It is obvious to everyone that communication requires the use of a shared lexicon (among other communicative conceptions), especially in professional and technical discourse where accuracy and precision of concepts and terminology greatly affect the effectiveness of the discourse.
“While it appears that we can indeed think without language,
it is also the case that there are certain kinds of thinking
that are made possible by language.
Language gives us symbols we can use to fix ideas,
reflect on them and hold them up for observation.
It allows for a level of abstract reasoning
we wouldn’t have otherwise. …
We may be able to think without language,
but language lets us know that we are thinking.”
—Arika Okrent, Is it Possible to Think Without Language? MentalFloss
The book reveals in detail that unfortunately the conceptual understanding of, and lexicon for, the term “real-time” and associated terms (e.g., “hard,” “soft,” “predictable”) are largely confused in the real-time computing systems practitioner and even researcher communities.
This confusion is immediately obvious by looking at the conceptual and terminological disarray in:
- real-time OS vendor publications
- papers by vendors and users at the Embedded Systems Conference and in real-time related trade magazines
- papers published in professional society (e.g., IEEE, ACM) journals and conference proceedings
- papers in the journal Real-Time Systems
- Stack Exchange

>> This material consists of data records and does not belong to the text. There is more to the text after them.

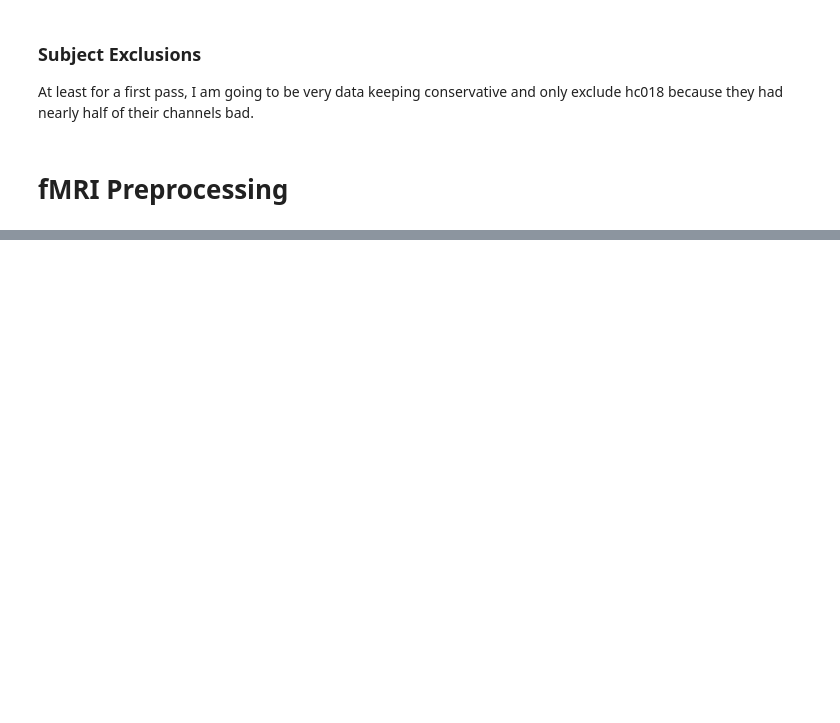
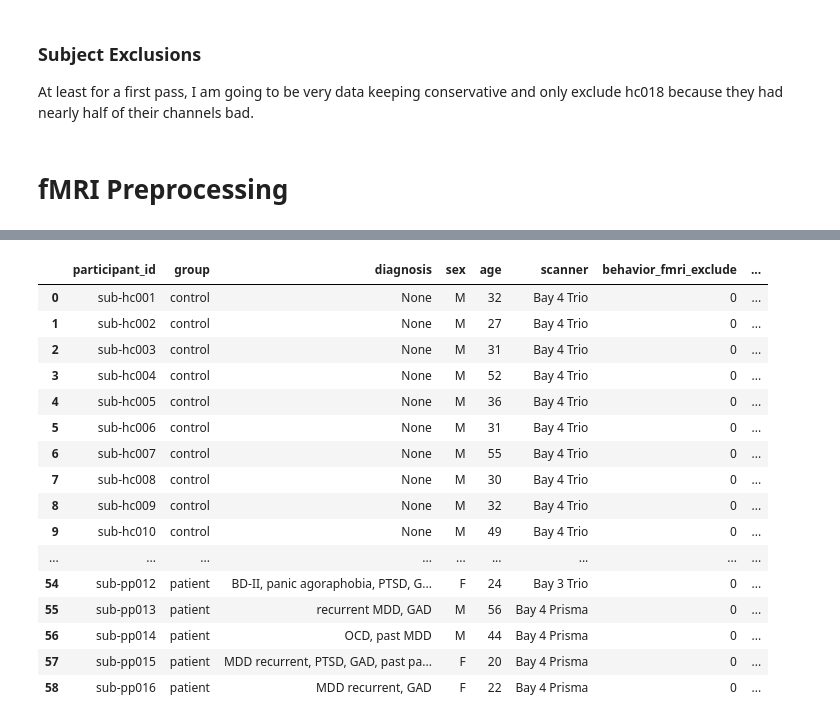
Before and after one commit to mghneurotherapeutics/msit, a Jupyter notebook: notebooks/01-preprocessing.ipynb, the cells around one changed output, grey strips where cells are left out. Cells and saved outputs as stored; diff of their text form; code cells hidden in the pictures; blank space fills up the shorter version.

```diff
--- a/notebooks/01-preprocessing.ipynb
+++ b/notebooks/01-preprocessing.ipynb
@@ -900,0 +975,24 @@ denote_exclusions(['sub-hc018'], 'eeg')
+# %%
+f = '../data/participants.tsv'
+exclusions = ['sub-hc001', 'sub-hc005']
+sub_info = pd.read_csv(f, sep='\t')
+sub_info.loc[sub_info.participant_id.isin(exclusions), 'fmri_exclude'] = 1
+sub_info
+# %% [output]
+|  | participant_id | group | diagnosis | sex | age | scanner | behavior_fmri_exclude | ... |
+| 0 | sub-hc001 | control | None | M | 32 | Bay 4 Trio | 0 | ... |
+| 1 | sub-hc002 | control | None | M | 27 | Bay 4 Trio | 0 | ... |
+| 2 | sub-hc003 | control | None | M | 31 | Bay 4 Trio | 0 | ... |
+| 3 | sub-hc004 | control | None | M | 52 | Bay 4 Trio | 0 | ... |
+| 4 | sub-hc005 | control | None | M | 36 | Bay 4 Trio | 0 | ... |
+| 5 | sub-hc006 | control | None | M | 31 | Bay 4 Trio | 0 | ... |
+| 6 | sub-hc007 | control | None | M | 55 | Bay 4 Trio | 0 | ... |
+| 7 | sub-hc008 | control | None | M | 30 | Bay 4 Trio | 0 | ... |
+| 8 | sub-hc009 | control | None | M | 32 | Bay 4 Trio | 0 | ... |
+| 9 | sub-hc010 | control | None | M | 49 | Bay 4 Trio | 0 | ... |
+| ... | ... | ... | ... | ... | ... | ... | ... | ... |
+| 54 | sub-pp012 | patient | BD-II, panic agoraphobia, PTSD, G... | F | 24 | Bay 3 Trio | 0 | ... |
+| 55 | sub-pp013 | patient | recurrent MDD, GAD | M | 56 | Bay 4 Prisma | 0 | ... |
+| 56 | sub-pp014 | patient | OCD, past MDD | M | 44 | Bay 4 Prisma | 0 | ... |
+| 57 | sub-pp015 | patient | MDD recurrent, PTSD, GAD, past pa... | F | 20 | Bay 4 Prisma | 0 | ... |
+| 58 | sub-pp016 | patient | MDD recurrent, GAD | F | 22 | Bay 4 Prisma | 0 | ... |
```
Also changed, not shown: parts of 14 cells of this notebook, 2 other files.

Chapter 1 of the book (not this preview) provides examples quoted from all those sources of various ad hoc imprecise inaccurate concepts and terms used in the real-time computing field.
The book also explains the sociological and technological circumstances that led to that deplorable situation, and why they and that situation persist despite the drastic limitations imposed on what real-time computing systems can be built, and on their cost-effectiveness. (Although these circumstances and consequent unfortunate situation are not well known in that field, they are not included in this preview.)
The thoughtful methodology employed here necessitates a precise and comprehensive lexicon. The lexicon is essential to cogent reasoning about the expanse of dynamically real-time systems, and consequently also about the static special case subset.